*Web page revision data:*
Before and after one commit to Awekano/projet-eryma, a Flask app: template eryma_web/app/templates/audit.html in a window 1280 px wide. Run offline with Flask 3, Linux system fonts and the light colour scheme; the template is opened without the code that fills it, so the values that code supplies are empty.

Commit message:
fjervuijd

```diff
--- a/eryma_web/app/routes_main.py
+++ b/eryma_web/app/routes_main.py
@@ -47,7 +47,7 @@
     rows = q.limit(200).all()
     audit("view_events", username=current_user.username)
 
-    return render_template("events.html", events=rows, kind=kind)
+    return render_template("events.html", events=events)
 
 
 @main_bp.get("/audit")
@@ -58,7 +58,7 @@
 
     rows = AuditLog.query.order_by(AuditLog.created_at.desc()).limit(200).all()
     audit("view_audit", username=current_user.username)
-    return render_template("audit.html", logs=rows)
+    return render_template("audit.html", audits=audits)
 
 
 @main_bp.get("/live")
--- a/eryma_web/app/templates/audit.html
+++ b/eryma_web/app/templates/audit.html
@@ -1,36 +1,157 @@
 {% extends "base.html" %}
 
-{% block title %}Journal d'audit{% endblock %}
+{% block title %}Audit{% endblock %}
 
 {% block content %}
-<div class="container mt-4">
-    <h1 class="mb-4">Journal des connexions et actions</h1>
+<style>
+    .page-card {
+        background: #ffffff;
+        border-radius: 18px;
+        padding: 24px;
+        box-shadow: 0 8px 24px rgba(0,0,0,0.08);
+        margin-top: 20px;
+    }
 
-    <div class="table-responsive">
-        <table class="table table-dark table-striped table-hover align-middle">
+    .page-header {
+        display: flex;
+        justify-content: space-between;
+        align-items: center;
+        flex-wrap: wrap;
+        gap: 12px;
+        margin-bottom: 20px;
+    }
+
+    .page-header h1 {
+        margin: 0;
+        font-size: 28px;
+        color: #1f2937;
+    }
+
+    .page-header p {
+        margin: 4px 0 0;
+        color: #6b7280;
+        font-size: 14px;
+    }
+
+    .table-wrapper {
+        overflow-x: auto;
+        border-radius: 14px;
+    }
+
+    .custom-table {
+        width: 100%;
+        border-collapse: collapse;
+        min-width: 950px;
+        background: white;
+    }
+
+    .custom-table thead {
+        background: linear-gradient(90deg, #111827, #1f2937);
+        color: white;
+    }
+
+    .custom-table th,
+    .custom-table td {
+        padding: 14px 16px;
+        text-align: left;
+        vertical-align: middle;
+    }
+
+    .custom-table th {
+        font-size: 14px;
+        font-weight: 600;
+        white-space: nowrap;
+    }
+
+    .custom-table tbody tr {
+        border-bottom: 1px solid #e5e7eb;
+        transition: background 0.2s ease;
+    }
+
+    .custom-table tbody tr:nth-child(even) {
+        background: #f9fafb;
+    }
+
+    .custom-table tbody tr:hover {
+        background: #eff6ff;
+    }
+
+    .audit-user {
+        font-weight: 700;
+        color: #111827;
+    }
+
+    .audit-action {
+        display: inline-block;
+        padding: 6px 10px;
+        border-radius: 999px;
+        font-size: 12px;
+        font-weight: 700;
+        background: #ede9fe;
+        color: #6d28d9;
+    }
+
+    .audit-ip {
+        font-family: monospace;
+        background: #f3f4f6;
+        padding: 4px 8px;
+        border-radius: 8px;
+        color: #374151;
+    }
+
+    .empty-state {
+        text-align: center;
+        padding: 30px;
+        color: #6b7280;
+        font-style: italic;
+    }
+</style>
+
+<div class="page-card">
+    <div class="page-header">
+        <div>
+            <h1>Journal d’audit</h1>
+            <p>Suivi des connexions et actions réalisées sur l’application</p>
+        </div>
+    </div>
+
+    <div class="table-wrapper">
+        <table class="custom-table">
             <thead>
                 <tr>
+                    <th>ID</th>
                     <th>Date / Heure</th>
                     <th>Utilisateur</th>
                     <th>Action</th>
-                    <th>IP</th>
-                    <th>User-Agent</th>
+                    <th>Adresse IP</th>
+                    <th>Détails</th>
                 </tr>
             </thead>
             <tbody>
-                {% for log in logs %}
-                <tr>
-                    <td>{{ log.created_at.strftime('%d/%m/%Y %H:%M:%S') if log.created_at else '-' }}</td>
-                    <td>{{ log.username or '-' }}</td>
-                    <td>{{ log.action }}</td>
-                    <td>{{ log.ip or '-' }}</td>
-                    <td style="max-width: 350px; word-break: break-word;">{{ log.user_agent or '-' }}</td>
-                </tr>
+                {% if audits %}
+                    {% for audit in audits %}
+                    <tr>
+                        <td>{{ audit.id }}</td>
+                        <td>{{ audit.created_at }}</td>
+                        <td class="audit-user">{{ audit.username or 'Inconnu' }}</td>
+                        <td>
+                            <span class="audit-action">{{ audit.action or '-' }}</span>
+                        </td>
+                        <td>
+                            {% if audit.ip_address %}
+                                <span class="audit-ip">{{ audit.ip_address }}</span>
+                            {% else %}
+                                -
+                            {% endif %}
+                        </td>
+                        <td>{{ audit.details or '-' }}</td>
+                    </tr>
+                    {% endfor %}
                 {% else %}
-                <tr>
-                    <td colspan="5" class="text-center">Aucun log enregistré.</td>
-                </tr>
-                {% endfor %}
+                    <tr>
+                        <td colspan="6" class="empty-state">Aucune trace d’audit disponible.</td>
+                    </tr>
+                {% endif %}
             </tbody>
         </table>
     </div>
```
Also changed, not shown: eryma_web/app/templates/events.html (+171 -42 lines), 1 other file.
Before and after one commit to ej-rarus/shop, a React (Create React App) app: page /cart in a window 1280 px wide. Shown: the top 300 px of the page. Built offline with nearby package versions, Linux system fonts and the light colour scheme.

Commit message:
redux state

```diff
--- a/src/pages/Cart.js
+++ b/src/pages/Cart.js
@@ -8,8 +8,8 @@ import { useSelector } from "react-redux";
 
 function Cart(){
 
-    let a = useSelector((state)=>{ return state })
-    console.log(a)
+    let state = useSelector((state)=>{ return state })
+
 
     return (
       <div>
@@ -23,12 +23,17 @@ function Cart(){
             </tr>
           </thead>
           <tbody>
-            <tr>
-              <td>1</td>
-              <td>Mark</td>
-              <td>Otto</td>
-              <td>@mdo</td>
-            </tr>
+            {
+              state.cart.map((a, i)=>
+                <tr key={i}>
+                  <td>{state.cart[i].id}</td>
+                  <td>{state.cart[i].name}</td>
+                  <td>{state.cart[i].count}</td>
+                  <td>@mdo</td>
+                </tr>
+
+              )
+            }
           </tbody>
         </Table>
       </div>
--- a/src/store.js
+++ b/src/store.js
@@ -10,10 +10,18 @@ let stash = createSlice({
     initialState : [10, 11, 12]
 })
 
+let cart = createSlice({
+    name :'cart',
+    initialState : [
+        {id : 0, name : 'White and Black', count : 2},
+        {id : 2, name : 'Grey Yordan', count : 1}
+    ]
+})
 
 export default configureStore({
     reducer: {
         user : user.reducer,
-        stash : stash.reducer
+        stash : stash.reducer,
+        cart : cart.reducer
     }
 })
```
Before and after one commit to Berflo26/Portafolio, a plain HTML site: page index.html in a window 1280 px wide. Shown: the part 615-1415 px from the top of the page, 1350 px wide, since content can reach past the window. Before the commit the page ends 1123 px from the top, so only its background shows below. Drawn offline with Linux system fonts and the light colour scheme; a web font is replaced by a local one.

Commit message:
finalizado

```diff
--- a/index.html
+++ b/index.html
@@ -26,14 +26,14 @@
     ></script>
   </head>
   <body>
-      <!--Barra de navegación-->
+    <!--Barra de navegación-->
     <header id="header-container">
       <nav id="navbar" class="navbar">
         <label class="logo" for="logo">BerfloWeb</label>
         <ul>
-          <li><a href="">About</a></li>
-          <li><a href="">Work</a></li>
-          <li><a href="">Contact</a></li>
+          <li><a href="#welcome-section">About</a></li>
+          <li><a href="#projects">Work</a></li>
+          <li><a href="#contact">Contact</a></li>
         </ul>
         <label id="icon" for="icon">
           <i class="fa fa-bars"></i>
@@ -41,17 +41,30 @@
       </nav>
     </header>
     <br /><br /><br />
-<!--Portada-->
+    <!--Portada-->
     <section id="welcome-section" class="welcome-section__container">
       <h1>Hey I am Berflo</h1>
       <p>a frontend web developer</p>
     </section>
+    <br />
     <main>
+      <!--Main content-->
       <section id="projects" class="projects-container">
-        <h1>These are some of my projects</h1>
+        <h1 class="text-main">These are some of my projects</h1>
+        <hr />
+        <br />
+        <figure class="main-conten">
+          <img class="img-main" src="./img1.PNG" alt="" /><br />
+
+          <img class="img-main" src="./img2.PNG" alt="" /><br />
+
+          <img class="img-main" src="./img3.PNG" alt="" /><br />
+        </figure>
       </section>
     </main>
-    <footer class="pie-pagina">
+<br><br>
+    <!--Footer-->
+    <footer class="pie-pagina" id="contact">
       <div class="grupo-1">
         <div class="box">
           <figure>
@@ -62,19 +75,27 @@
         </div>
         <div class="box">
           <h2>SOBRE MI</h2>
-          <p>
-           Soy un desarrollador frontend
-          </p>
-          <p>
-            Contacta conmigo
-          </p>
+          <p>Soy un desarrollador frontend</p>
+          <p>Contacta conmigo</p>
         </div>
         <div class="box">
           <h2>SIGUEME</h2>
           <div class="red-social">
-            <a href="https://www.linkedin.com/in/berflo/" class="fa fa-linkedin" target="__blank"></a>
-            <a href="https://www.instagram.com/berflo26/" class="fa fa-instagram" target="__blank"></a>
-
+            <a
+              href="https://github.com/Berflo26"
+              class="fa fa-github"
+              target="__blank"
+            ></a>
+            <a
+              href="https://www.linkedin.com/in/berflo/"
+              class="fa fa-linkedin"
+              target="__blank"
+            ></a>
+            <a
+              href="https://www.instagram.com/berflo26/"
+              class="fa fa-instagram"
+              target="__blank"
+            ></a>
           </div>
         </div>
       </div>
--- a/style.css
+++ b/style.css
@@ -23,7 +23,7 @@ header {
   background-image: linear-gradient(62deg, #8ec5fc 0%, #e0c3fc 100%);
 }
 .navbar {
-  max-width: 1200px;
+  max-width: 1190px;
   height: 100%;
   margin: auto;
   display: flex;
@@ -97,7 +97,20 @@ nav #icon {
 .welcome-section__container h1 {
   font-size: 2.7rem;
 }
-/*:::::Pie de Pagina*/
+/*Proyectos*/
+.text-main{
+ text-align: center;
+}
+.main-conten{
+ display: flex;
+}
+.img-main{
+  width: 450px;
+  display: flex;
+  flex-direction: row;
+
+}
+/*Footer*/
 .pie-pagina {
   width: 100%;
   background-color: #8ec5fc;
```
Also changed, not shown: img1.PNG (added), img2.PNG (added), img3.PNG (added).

*DESCRIPTION OF THE TASK:*
Copy out each line of the entries above that holds "center".

*OUTPUT BELOW:*
+        align-items: center;
+        text-align: center;
-                    <td colspan="5" class="text-center">Aucun log enregistré.</td>
+ text-align: center;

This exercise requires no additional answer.